## [Problem statement]
What this exercise needs is every entry restated as written, with no pictures.
*** Opening Dataset ***
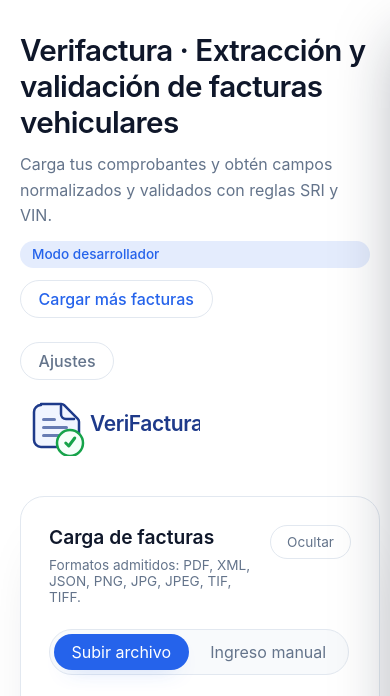
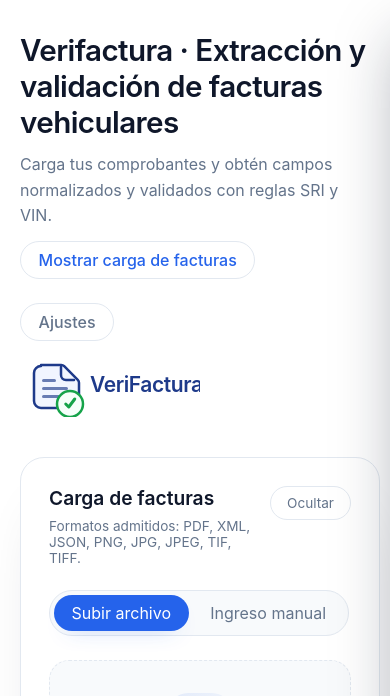
Before and after one commit to Pvidal4/Verifactura, a FastAPI app: page / in a window 390 px wide. Shown: the top 696 px of the page. Run offline with FastAPI, Linux system fonts and the light colour scheme.

Commit message:
Update invoice upload header layout

```diff
--- a/app/templates/index.html
+++ b/app/templates/index.html
@@ -65,14 +65,16 @@
         align-items: flex-start;
         justify-content: space-between;
         gap: clamp(1.5rem, 4vw, 3rem);
-        flex-wrap: wrap;
+        flex-wrap: nowrap;
       }
 
       .header-text {
         display: flex;
         flex-direction: column;
         gap: 0.75rem;
-        max-width: min(860px, 100%);
+        flex: 1 1 70%;
+        min-width: min(720px, 100%);
+        max-width: 100%;
       }
 
       .header-extra {
@@ -80,6 +82,7 @@
         flex-direction: column;
         align-items: flex-end;
         gap: 1rem;
+        flex-shrink: 0;
       }
 
       .header-actions {
@@ -118,6 +121,10 @@
         color: var(--accent);
         font-size: 0.85rem;
         font-weight: 500;
+      }
+
+      .developer-badge[hidden] {
+        display: none !important;
       }
 
       .header-restore {
@@ -988,6 +995,22 @@
         color: var(--muted);
         font-size: 0.8rem;
         padding: 0.35rem 0.75rem;
+      }
+
+      @media (max-width: 1024px) {
+        .header-bar {
+          flex-wrap: wrap;
+        }
+
+        .header-text {
+          flex-basis: 100%;
+          min-width: 100%;
+        }
+
+        .header-extra {
+          align-items: flex-start;
+          width: 100%;
+        }
       }
 
       @media (max-width: 760px) {
@@ -1027,7 +1050,7 @@
               class="header-restore"
               hidden
             >
-              Cargar más facturas
+              Mostrar carga de facturas
             </button>
           </div>
           <div class="header-extra">
@@ -1344,6 +1367,7 @@
 
       let lastFocusedElement = null;
       let lastSettingsTrigger = null;
+      let showInputPanelWasVisibleBeforeModal = null;
 
       function setMultiPdfToggleVisibility(visible) {
         multiPdfToggleRow.hidden = !visible;
@@ -1449,6 +1473,7 @@
         if (previewModal.hidden) {
           return;
         }
+        const focusTarget = lastFocusedElement;
         previewModal.hidden = true;
         previewModal.setAttribute("aria-hidden", "true");
         if (state.modalPreviewUrl) {
@@ -1457,8 +1482,17 @@
         }
         previewModalContent.innerHTML = "";
         document.body.classList.remove("modal-open");
-        if (lastFocusedElement && typeof lastFocusedElement.focus === "function") {
-          lastFocusedElement.focus();
+        if (showInputPanelWasVisibleBeforeModal !== null) {
+          if (
+            showInputPanelWasVisibleBeforeModal &&
+            workspace.classList.contains("workspace--input-hidden")
+          ) {
+            showInputPanelButton.hidden = false;
+          }
+          showInputPanelWasVisibleBeforeModal = null;
+        }
+        if (focusTarget && typeof focusTarget.focus === "function") {
+          focusTarget.focus();
         }
         lastFocusedElement = null;
       }
@@ -1523,6 +1557,8 @@
 
       function openPreviewModal() {
         lastFocusedElement = document.activeElement;
+        showInputPanelWasVisibleBeforeModal = !showInputPanelButton.hidden;
+        showInputPanelButton.hidden = true;
         previewModal.hidden = false;
         previewModal.setAttribute("aria-hidden", "false");
         document.body.classList.add("modal-open");
```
*** Closing Dataset ***
## [Exercise output]
Before and after one commit to Pvidal4/Verifactura, a FastAPI app: page / in a window 390 px wide. Shown: the top 696 px of the page. Run offline with FastAPI, Linux system fonts and the light colour scheme.

Commit message:
Update invoice upload header layout

```diff
--- a/app/templates/index.html
+++ b/app/templates/index.html
@@ -65,14 +65,16 @@
         align-items: flex-start;
         justify-content: space-between;
         gap: clamp(1.5rem, 4vw, 3rem);
-        flex-wrap: wrap;
+        flex-wrap: nowrap;
       }
 
       .header-text {
         display: flex;
         flex-direction: column;
         gap: 0.75rem;
-        max-width: min(860px, 100%);
+        flex: 1 1 70%;
+        min-width: min(720px, 100%);
+        max-width: 100%;
       }
 
       .header-extra {
@@ -80,6 +82,7 @@
         flex-direction: column;
         align-items: flex-end;
         gap: 1rem;
+        flex-shrink: 0;
       }
 
       .header-actions {
@@ -118,6 +121,10 @@
         color: var(--accent);
         font-size: 0.85rem;
         font-weight: 500;
+      }
+
+      .developer-badge[hidden] {
+        display: none !important;
       }
 
       .header-restore {
@@ -988,6 +995,22 @@
         color: var(--muted);
         font-size: 0.8rem;
         padding: 0.35rem 0.75rem;
+      }
+
+      @media (max-width: 1024px) {
+        .header-bar {
+          flex-wrap: wrap;
+        }
+
+        .header-text {
+          flex-basis: 100%;
+          min-width: 100%;
+        }
+
+        .header-extra {
+          align-items: flex-start;
+          width: 100%;
+        }
       }
 
       @media (max-width: 760px) {
@@ -1027,7 +1050,7 @@
               class="header-restore"
               hidden
             >
-              Cargar más facturas
+              Mostrar carga de facturas
             </button>
           </div>
           <div class="header-extra">
@@ -1344,6 +1367,7 @@
 
       let lastFocusedElement = null;
       let lastSettingsTrigger = null;
+      let showInputPanelWasVisibleBeforeModal = null;
 
       function setMultiPdfToggleVisibility(visible) {
         multiPdfToggleRow.hidden = !visible;
@@ -1449,6 +1473,7 @@
         if (previewModal.hidden) {
           return;
         }
+        const focusTarget = lastFocusedElement;
         previewModal.hidden = true;
         previewModal.setAttribute("aria-hidden", "true");
         if (state.modalPreviewUrl) {
@@ -1457,8 +1482,17 @@
         }
         previewModalContent.innerHTML = "";
         document.body.classList.remove("modal-open");
-        if (lastFocusedElement && typeof lastFocusedElement.focus === "function") {
-          lastFocusedElement.focus();
+        if (showInputPanelWasVisibleBeforeModal !== null) {
+          if (
+            showInputPanelWasVisibleBeforeModal &&
+            workspace.classList.contains("workspace--input-hidden")
+          ) {
+            showInputPanelButton.hidden = false;
+          }
+          showInputPanelWasVisibleBeforeModal = null;
+        }
+        if (focusTarget && typeof focusTarget.focus === "function") {
+          focusTarget.focus();
         }
         lastFocusedElement = null;
       }
@@ -1523,6 +1557,8 @@
 
       function openPreviewModal() {
         lastFocusedElement = document.activeElement;
+        showInputPanelWasVisibleBeforeModal = !showInputPanelButton.hidden;
+        showInputPanelButton.hidden = true;
         previewModal.hidden = false;
         previewModal.setAttribute("aria-hidden", "false");
         document.body.classList.add("modal-open");
```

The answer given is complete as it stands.